AUD$29.95 CAD$29.95 €19.95 £14.95 T24.95 USD$24.95
A fun collection of Martin Parr's food pictures, which documents the simple notion that 'we are what we eat'.
Real Food celebrates all things food through the eyes of the renowned British photographer Martin Parr - a kaleidoscope of foods the world over, from hot dogs to sticky buns and langoustine to lemon meringue pie.
Featuring photographs taken throughout Martin Parr's prolific career to-date, Real Food will comprise the very best of Parr's iconic imagery - a collection of close-up food shots, in typical garish colour, taken by Parr throughout his travels across the world.
Introduced with an essay by Fergus Henderson, British chef and founder of the restaurant St John's in London, which considers Parr's photographs in the context of global cuisine, and Parr's fascination with the social aspect of food that is at the heart of these photographs.Specifications:
The work of Martin Parr bridges the divide between art and documentary photography. His studies of the idiosyncrasies of mass culture and consumerism around the world, his innovative imagery and his prolific output have placed him firmly at the forefront of contemporary art. A member of the international photo agency Magnum, Parr is an avid collector of books and a world authority on the photobook.
Fergus Henderson is a British chef and cookbook author, who opened London's St. John restaurant in 1994, and later St. John Bread and Wine, to wide critical acclaim. He is well known for his simple, pared down cooking and his philosophy of 'nose-to-tail eating', also the name of his first cookbook.
"[U]nflinching, sardonic, edgy... direct, sometimes harsh and almost always funny." —Washington Post Online
"Martin Parr's glorious photos of bad food won’t make you hungry. They might even nauseate you. But you won't be able to look away. His new book, with the wry title Real Food, is gut-busting celebration of everything your mother would never let you eat." —Wired Online
"Martin Parr's Real Food is an eye-opening and excellent commentary on the world of food photography." —The Phoblographer
"There is still a silent majority in this country who favour a Jammie Dodger over a chia seed pudding, thanks very much." —The Guardian
"It’s a gastronomic joy to flick through the saturated pages and the photographer’s images have been deliciously paired together, creating a dialogue within the wordless book." —Itsnicethat.com

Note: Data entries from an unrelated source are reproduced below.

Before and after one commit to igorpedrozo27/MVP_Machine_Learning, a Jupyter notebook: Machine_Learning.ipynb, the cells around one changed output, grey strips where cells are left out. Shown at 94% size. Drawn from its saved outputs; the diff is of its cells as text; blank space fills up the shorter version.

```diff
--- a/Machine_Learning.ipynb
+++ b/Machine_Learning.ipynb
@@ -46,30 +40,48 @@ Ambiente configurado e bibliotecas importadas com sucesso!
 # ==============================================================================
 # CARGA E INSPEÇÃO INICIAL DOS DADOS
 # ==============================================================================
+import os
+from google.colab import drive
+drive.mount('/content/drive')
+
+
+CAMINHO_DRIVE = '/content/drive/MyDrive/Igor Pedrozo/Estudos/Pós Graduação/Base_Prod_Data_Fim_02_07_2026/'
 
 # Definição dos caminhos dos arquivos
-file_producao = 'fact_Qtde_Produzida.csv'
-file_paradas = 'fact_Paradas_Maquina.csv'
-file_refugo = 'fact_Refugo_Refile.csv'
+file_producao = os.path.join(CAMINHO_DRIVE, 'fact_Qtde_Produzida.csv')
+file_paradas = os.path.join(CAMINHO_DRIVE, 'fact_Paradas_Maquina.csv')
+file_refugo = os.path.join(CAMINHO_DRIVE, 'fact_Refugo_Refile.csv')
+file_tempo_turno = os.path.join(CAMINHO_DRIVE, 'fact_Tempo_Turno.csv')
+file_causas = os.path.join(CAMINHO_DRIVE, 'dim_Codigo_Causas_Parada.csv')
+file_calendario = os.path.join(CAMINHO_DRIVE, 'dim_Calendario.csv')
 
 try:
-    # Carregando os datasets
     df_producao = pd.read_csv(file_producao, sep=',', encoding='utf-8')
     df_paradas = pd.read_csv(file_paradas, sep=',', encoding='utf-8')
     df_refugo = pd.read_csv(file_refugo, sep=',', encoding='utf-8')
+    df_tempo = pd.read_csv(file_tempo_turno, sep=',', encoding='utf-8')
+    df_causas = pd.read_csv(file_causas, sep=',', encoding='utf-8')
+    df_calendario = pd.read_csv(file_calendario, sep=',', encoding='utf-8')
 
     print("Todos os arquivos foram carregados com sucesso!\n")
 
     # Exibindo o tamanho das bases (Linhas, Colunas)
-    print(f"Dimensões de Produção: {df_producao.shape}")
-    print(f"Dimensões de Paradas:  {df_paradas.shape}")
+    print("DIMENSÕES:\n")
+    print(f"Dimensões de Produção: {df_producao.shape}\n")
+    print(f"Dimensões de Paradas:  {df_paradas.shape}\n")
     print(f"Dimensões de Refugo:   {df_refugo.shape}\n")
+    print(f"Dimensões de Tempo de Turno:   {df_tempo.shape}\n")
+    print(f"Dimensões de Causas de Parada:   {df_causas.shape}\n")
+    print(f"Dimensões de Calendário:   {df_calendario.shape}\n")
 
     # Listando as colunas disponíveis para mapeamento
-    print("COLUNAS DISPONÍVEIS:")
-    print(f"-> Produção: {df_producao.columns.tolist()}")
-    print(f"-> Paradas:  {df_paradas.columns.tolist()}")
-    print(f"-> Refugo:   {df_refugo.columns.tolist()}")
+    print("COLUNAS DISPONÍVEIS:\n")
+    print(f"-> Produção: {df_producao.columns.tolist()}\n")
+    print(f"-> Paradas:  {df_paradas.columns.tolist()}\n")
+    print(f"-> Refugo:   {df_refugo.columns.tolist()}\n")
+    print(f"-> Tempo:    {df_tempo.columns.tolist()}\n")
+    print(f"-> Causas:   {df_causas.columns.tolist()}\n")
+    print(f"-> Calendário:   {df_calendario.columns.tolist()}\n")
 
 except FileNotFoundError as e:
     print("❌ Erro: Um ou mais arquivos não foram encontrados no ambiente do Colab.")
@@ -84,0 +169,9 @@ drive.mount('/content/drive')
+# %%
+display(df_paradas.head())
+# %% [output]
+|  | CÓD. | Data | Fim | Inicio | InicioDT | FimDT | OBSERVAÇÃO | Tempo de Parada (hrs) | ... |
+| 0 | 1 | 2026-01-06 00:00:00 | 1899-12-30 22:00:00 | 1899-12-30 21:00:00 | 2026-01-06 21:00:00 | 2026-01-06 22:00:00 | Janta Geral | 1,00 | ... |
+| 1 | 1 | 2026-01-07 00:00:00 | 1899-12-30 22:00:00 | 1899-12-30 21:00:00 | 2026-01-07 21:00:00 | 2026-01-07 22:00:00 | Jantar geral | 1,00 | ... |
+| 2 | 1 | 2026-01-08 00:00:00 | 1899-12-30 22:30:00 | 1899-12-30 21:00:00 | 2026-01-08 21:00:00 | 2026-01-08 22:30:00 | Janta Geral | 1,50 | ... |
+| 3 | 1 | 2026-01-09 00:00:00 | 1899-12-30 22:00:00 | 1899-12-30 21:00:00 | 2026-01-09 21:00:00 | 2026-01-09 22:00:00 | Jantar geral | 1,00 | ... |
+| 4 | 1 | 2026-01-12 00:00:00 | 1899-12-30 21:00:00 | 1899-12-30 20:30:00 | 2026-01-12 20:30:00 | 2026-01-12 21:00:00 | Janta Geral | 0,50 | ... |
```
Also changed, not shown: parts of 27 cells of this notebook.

"Garish and outlandish, refined and processed grub shot over the past 25 years." —Jocks and Nerds
"Martin's foodie photographs are a bit less flattering - and much more revealing." —TheSun.co.uk
"It's a lot less glamorous than what you might see on Instagram." —BusinessInsider.com
"It might not have you smacking your lips as much as a flick through Nigella’s latest, but we can all agree that is certainly more fun." —Refinery29
"Food is [Parr's] focus here and it’s a good subject on which he can go full-Parr." —Monocle
"Tired of food photos on Instagram? Take a look at these real pics from a master photographer." —The Indian Express
"You can keep your smashed avocados on artisanal bread, photographer Martin Parr’s new book pays tribute to real food." —Esquire
"This book is by turns sweet and sardonic with a must-read forward by chef Fergus Henderson." —Delicious
"A terrific introduction from St John’s Fergus Henderson." —Observer Food Monthly
"This is a book I devoured." —Bloomberg.com
"Irrepressibly naughty and tongue-in-cheek." —Somethingaboutmagazine.com
"Martin Parr's hard-flashed, bright and colorful but totally inedible food photos... Keep you coming back for seconds." —Bon Appetit
"Martin Parr’s collection of food snapshots shows off his uncanny ability to mix pleasure and horror." —CityLab
"Parr celebrates a democratic kind of authenticity in food." —PDN
"Everyday meals are transformed into witty photographs." —Red
"You'll never look at a hot dog the same way again." —AnOthermag.com
"Garish and at times gross, the saturated shots portray cuisine in a fashion only Martin can accomplish." —ItsNiceThat.com
"A kaleidoscopic view [...] hotdogs, buns, pies, you name it... It’s appropriate to treat the book as documentary project... It fits perfectly into Parr’s habit of finding the everyday items of a culture that speak volumes about the politics and culture surrounding them."—Amateur Photographer